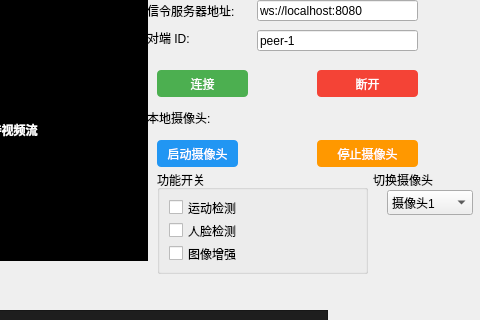
EchoWanderer-yyuu/monitor, file monitor/mainwindow.ui: the form before one commit; both pictures show x 143 to 623 and y 0 to 320 of the 623 by 430 pixel window.
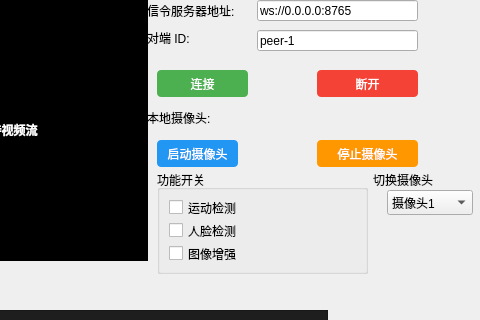
The form after the commit.

Patch:
```diff
--- a/monitor/mainwindow.ui
+++ b/monitor/mainwindow.ui
@@ -178,7 +178,7 @@
      </rect>
     </property>
     <property name="text">
-     <string>ws://localhost:8080</string>
+     <string>ws://0.0.0.0:8765</string>
     </property>
    </widget>
    <widget class="QLabel" name="statusLabel">
```
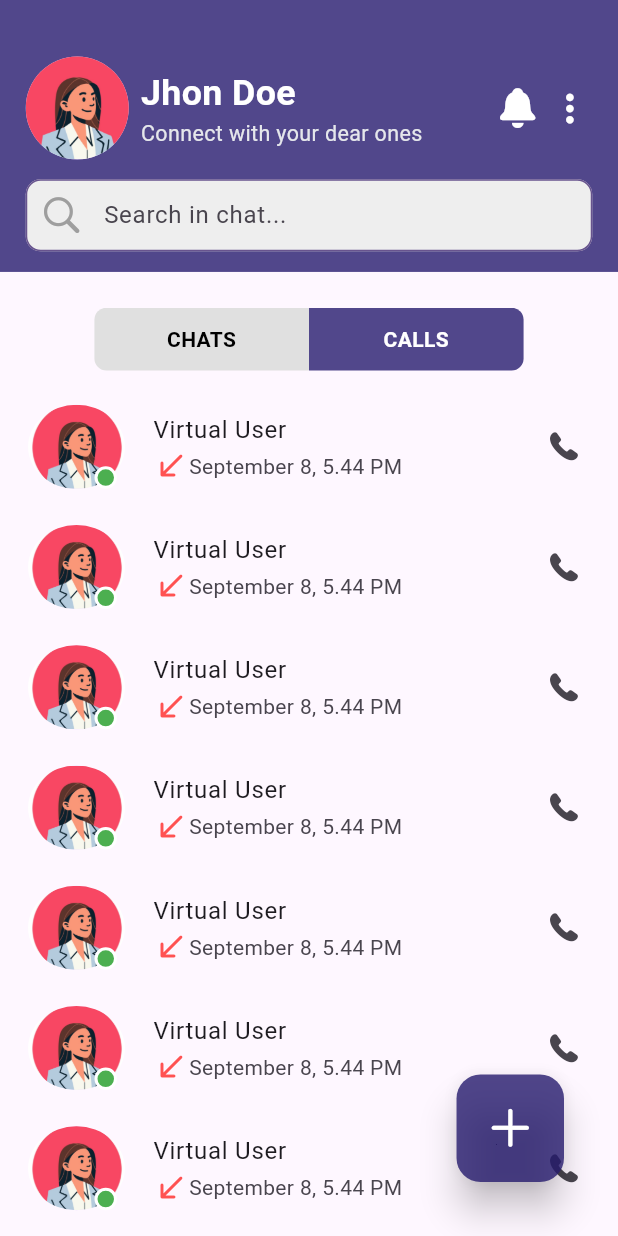
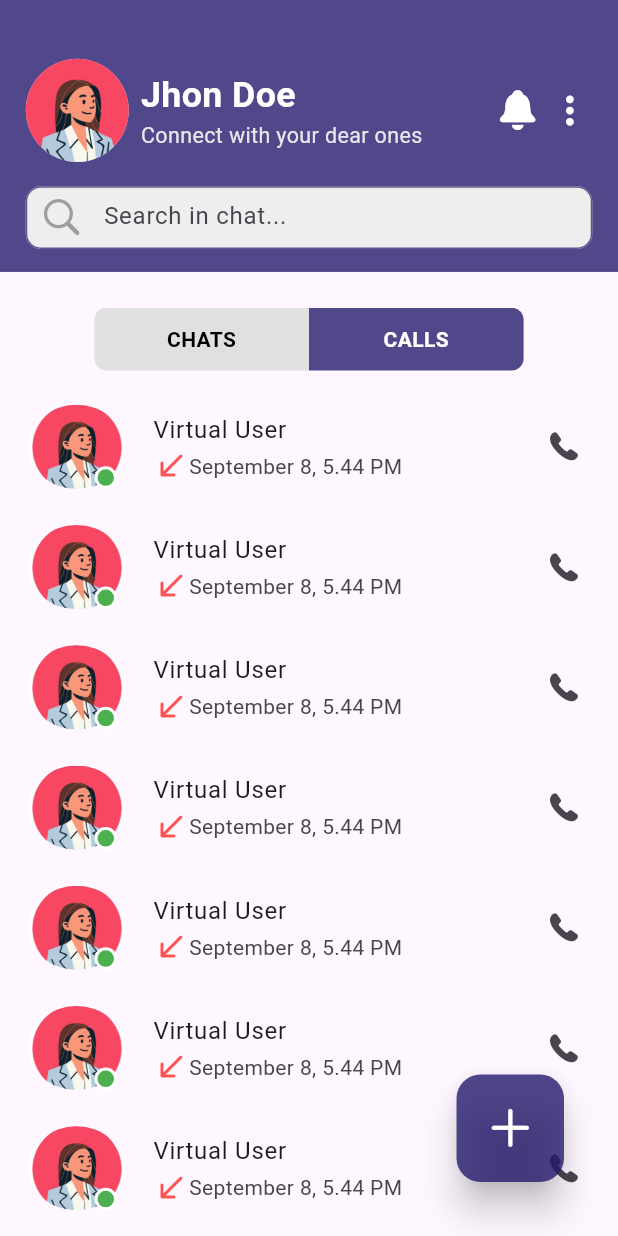
Before and after one commit to Sheikh-Innovations/connect, a Flutter app: the screen it shows after launch, on a phone screen of 412 x 824 dp. Run offline on Flutter 3.47's test engine with Material 3 defaults, Android fonts, the phone set to English and light mode, and no system bars; drawn by our look-alikes of velocity_x; our stand-ins replace flutter_screenutil, get.

Commit message:
search bar adjusted

```diff
--- a/lib/custom_widgets/tab_bar.dart
+++ b/lib/custom_widgets/tab_bar.dart
@@ -55,6 +55,7 @@ class _CustomTabbarState extends State<CustomTabbar> {
           //   .border(color: Colors.grey.withOpacity(0.3))
           //   .make(),
 
+          /// --- > SwitchButtons Is Custom Widget Being call from HomeScreen() <---///
           Center(
             child: SizedBox(
               width: 250.w,
--- a/lib/screens/home_screen.dart
+++ b/lib/screens/home_screen.dart
@@ -99,7 +99,9 @@ class HomeScreen extends StatelessWidget {
                 8.h.heightBox,
 
                 /// ----> Search Bar Option Inside The Header Container <---- ////
-                VxTextField(
+                SizedBox(
+                  height: 35.h,
+                  child: VxTextField(
                     onChanged: (value) {
                       // Handle search logic here to Intregate Search
                     },
@@ -112,6 +114,7 @@ class HomeScreen extends StatelessWidget {
                         size: 25.h, color: Colors.grey),
                     showCursor: false,
                     clear: true,
+                  ),
                 ),
               ],
             ),
```
Also changed, not shown: pubspec.lock. Lines whose indentation alone changed are shown as unchanged.
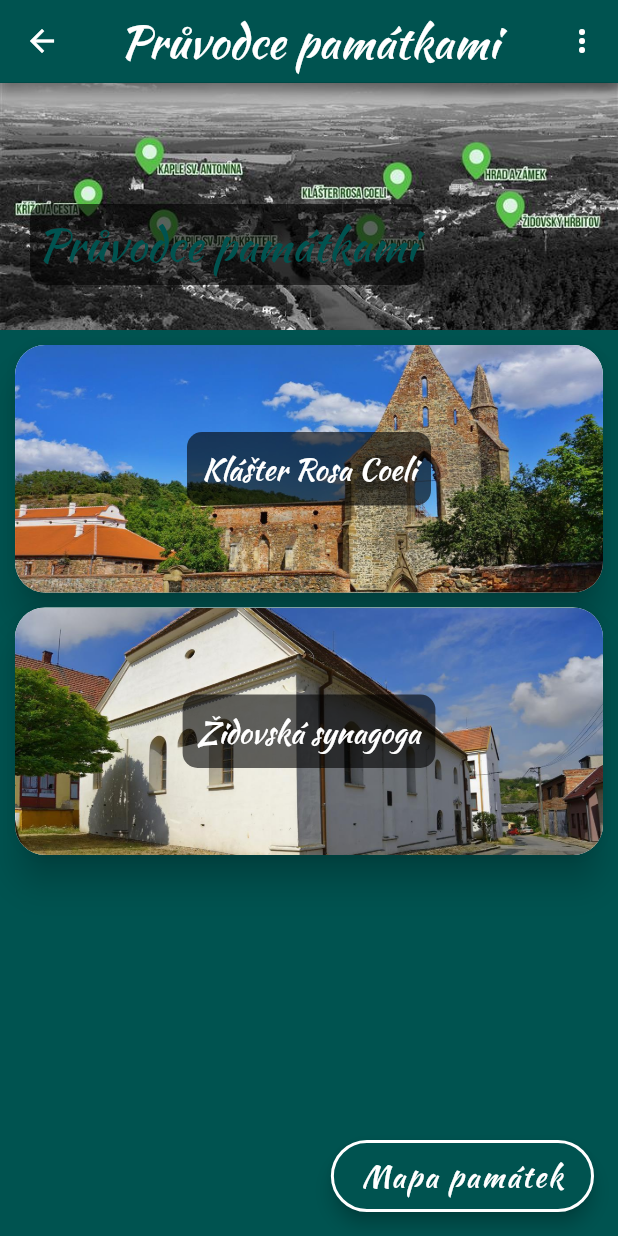
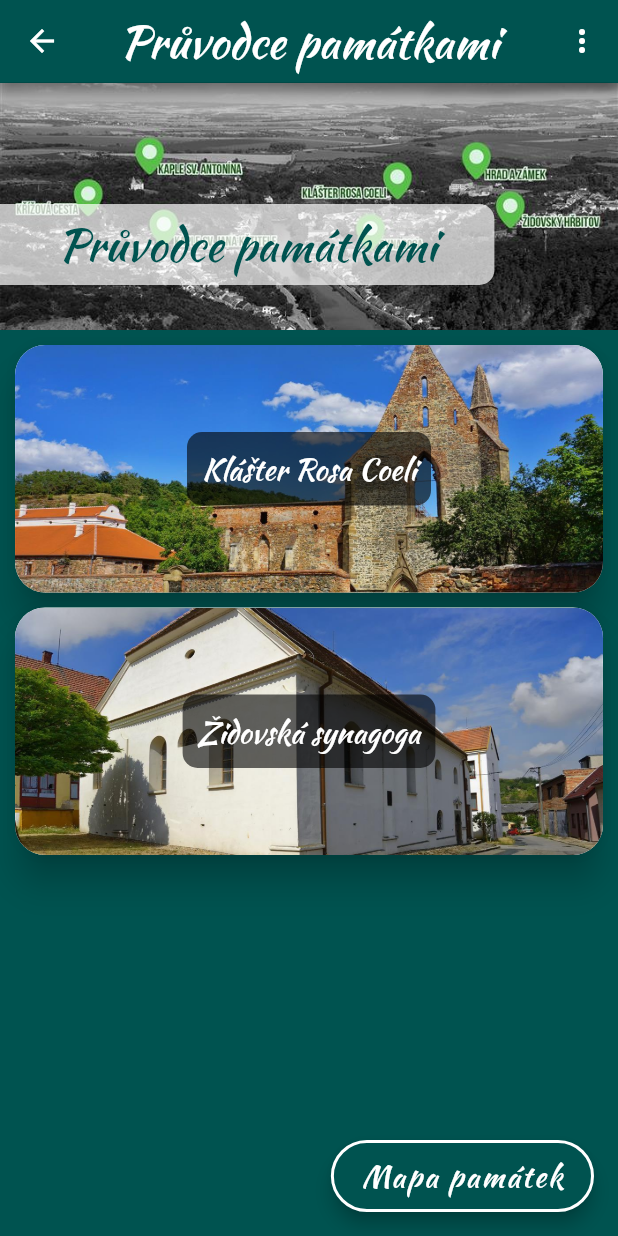
Before and after one commit to zowelu/dolni_kounice, a Flutter app: the screen it shows after launch, after a tap on "Průvodce památkami", on a phone screen of 412 x 824 dp. Run offline on Flutter 3.47's test engine with Material 2 defaults, Android fonts, the phone set to English and light mode, and no system bars; our stand-ins replace audioplayers, photo_view, splashscreen.

Commit message:
úprava pozadí textu v container_header_image_background.dart

```diff
--- a/lib/components/container_header_image_background.dart
+++ b/lib/components/container_header_image_background.dart
@@ -17,9 +17,7 @@ class ContainerHeaderImageBackground extends StatelessWidget {
         Container(
           width: double.infinity,
           height: 165,
-          padding: EdgeInsets.all(20.0),
           margin: EdgeInsets.only(bottom: kDefaultMargin),
-          alignment: Alignment.bottomLeft,
           decoration: BoxDecoration(
             image: DecorationImage(
               image: AssetImage(assetImage),
@@ -31,6 +29,7 @@ class ContainerHeaderImageBackground extends StatelessWidget {
             crossAxisAlignment: CrossAxisAlignment.start,
             children: [
               Container(
+                width: MediaQuery.of(context).size.width/5*4,
                 child: Text(
                   textHeader,
                   textAlign: TextAlign.center,
@@ -42,11 +41,11 @@ class ContainerHeaderImageBackground extends StatelessWidget {
                   ),
                 ),
                 decoration: BoxDecoration(
-                  color: kDefaultTextBackgroundTransparent,
-                  borderRadius: BorderRadius.circular(10.0),
+                  color: Color(0xB3FFFFFF),
+                  borderRadius: BorderRadius.only(topRight: Radius.circular(10.0), bottomRight: Radius.circular(10.0)),
                 ),
-                padding: EdgeInsets.all(5.0),
-                margin: EdgeInsets.only(bottom: kDefaultMargin),
+                padding: EdgeInsets.only(top: 5.0, bottom: 5.0, left: 10.0, right: 10.0 ),
+                margin: EdgeInsets.only(bottom: kDefaultMarginLarger),
               ),
             ],
           ),
```
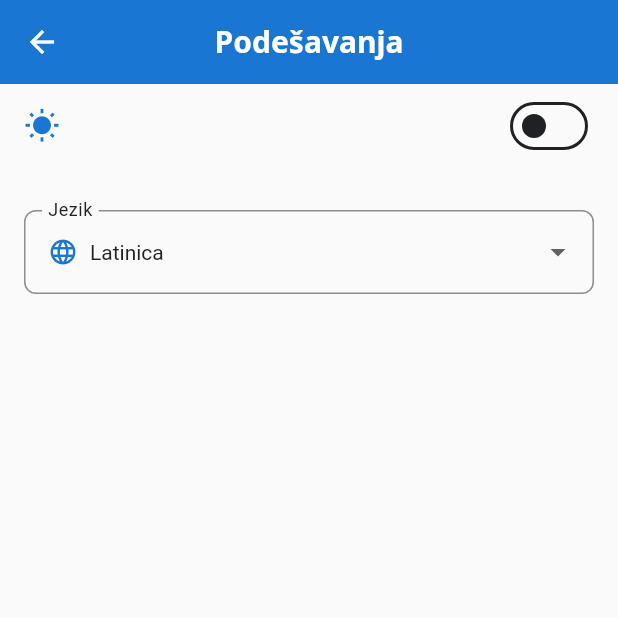
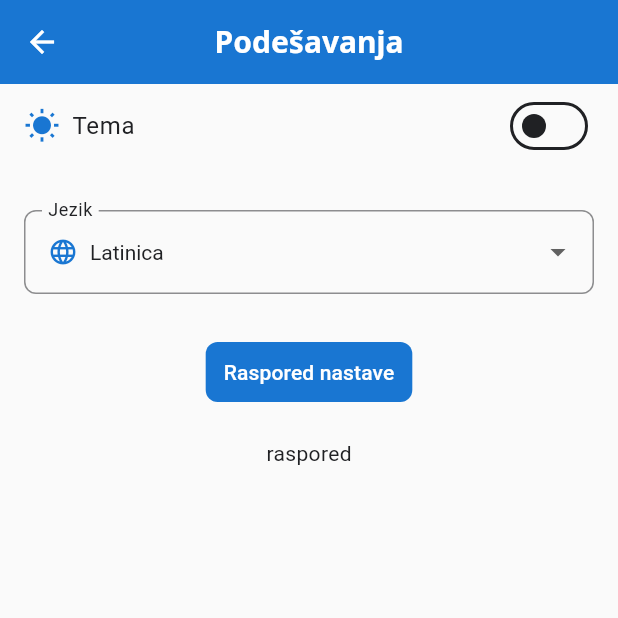
Before and after one commit to pero-grubac/ETFOglasi, a Flutter app: the SettingsScreen screen opened directly, on a phone screen of 412 x 824 dp, the top half of it. Run offline on Flutter 3.47's test engine with Material 3 defaults, Android fonts, the phone set to English and light mode, and no system bars; our stand-ins replace file_picker, flutter_riverpod, google_fonts, open_filex, permission_handler, shared_preferences and 1 more; accounts and stored records are empty; generated files the repository leaves out were written again.

Commit message:
class schedule provider

```diff
--- a/lib/core/l10n/app_sr.arb
+++ b/lib/core/l10n/app_sr.arb
@@ -35,5 +35,6 @@
   "selectDate": "Izaberite datum",
   "date": "Datum",
   "attachment": "Prilog",
-  "signature": "Potpis"
+  "signature": "Potpis",
+  "theme": "Tema"
 }
--- a/lib/core/l10n/app_sr_Cyrl.arb
+++ b/lib/core/l10n/app_sr_Cyrl.arb
@@ -35,5 +35,6 @@
   "selectDate": "Изаберите датум",
   "date": "Датум",
   "attachment": "Прилог",
-  "signature": "Потпис"
+  "signature": "Потпис",
+  "theme": "Тема"
 }
--- a/lib/core/l10n/app_sr_Latn.arb
+++ b/lib/core/l10n/app_sr_Latn.arb
@@ -35,5 +35,6 @@
   "selectDate": "Izaberite datum",
   "date": "Datum",
   "attachment": "Prilog",
-  "signature": "Potpis"
+  "signature": "Potpis",
+  "theme": "Tema"
 }
--- a/lib/features/settings/data/model/local_settings.dart
+++ b/lib/features/settings/data/model/local_settings.dart
@@ -9,22 +9,30 @@ class LocalSettings {
   static const srCyrName = 'Ћирилица';
   final String language;
   final String themeMode;
+  final String? classScheduleUrl;
 
-  LocalSettings({required this.language, required this.themeMode});
+  LocalSettings({
+    required this.language,
+    required this.themeMode,
+    this.classScheduleUrl,
+  });
 
   Map<String, dynamic> toMap() {
     return {
       'language': language,
       'themeMode': themeMode,
+      'classScheduleUrl': classScheduleUrl,
     };
   }
 
   factory LocalSettings.fromMap(Map<String, dynamic> map) {
     final themeMode = map['themeMode'] as String? ?? lightMode;
     final language = map['language'] as String? ?? srLatLang;
+    final classScheduleUrl = map['classScheduleUrl'] as String?;
     return LocalSettings(
       themeMode: themeMode == darkMode ? darkMode : lightMode,
       language: language == srCyrLang ? srCyrLang : srLatLang,
+      classScheduleUrl: classScheduleUrl,
     );
   }
   String toJson() => json.encode(toMap());
--- a/lib/features/settings/presentation/screen/settings_screen.dart
+++ b/lib/features/settings/presentation/screen/settings_screen.dart
@@ -1,3 +1,4 @@
+import 'package:etf_oglasi/features/schedule/presentation/widget/class_schedule_settings_widget.dart';
 import 'package:etf_oglasi/features/settings/service/local_settings_provider.dart';
 import 'package:flutter/material.dart';
 import 'package:flutter_gen/gen_l10n/app_localizations.dart';
@@ -35,6 +36,7 @@ class SettingsScreen extends ConsumerWidget {
                     color: Theme.of(context).colorScheme.primary,
                   ),
                   const SizedBox(width: 8),
+                  Text(locale!.theme),
                 ],
               ),
               value: isDarkMode,
@@ -53,7 +55,7 @@ class SettingsScreen extends ConsumerWidget {
                   const EdgeInsets.symmetric(horizontal: 16.0, vertical: 8.0),
               child: DropdownButtonFormField<String>(
                 decoration: InputDecoration(
-                  labelText: locale?.language,
+                  labelText: locale.language,
                   border: const OutlineInputBorder(),
                 ),
                 style: TextStyle(
@@ -83,7 +85,7 @@ class SettingsScreen extends ConsumerWidget {
                         .updateLanguage(value);
                   }
                 },
-                hint: Text(locale!.choseLanguage),
+                hint: Text(locale.choseLanguage),
                 isExpanded: true, // Makes dropdown take full width
                 menuMaxHeight: 300, // Limits dropdown height
                 borderRadius: BorderRadius.circular(8),
@@ -91,10 +93,30 @@ class SettingsScreen extends ConsumerWidget {
                 icon: const Icon(Icons.arrow_drop_down),
               ),
             ),
+            const SizedBox(height: 20),
+            TextButton(
+              onPressed: () => _showSettingsDialog(context),
+              child: Text(locale.classSchedule),
+            ),
+            const SizedBox(height: 20),
+            const Text('raspored'),
           ],
         ),
       ),
     );
+  }
+
+  void _showSettingsDialog(BuildContext context) async {
+    final result = await showDialog<Map<String, dynamic>>(
+      context: context,
+      builder: (context) => const ClassScheduleSettingsWidget(
+        isSelect: false,
+      ),
+    );
+    if (result != null) {
+      final selectedUrl = result['url'] as String;
+      final isSave = result['isSave'] as bool;
+    }
   }
 
   @override
--- a/lib/features/settings/presentation/widget/main_drawer.dart
+++ b/lib/features/settings/presentation/widget/main_drawer.dart
@@ -42,7 +42,7 @@ class MainDrawer extends StatelessWidget {
               size: 26,
               color: theme.colorScheme.primary,
             ),
-            title: Text(locale!.settings),
+            title: Text(locale.settings),
             onTap: () {
               Navigator.of(context).pushNamed(SettingsScreen.id);
             },
```
Also changed, not shown: lib/core/service/provider/class_schedule_url_notifier.dart (added, +15 -0 lines), lib/features/schedule/presentation/widget/class_schedule_settings_widget.dart (+7 -2 lines), lib/features/settings/service/local_settings_provider.dart (+19 -2 lines), 4 other files.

_ _ _ _ _ _ _

▸ **WHAT TO PRODUCE**: Look through the data and gather every line with the string "value" in it.

▸ **FINAL ANSWER**:
                     onChanged: (value) {
               value: isDarkMode,
                         .updateLanguage(value);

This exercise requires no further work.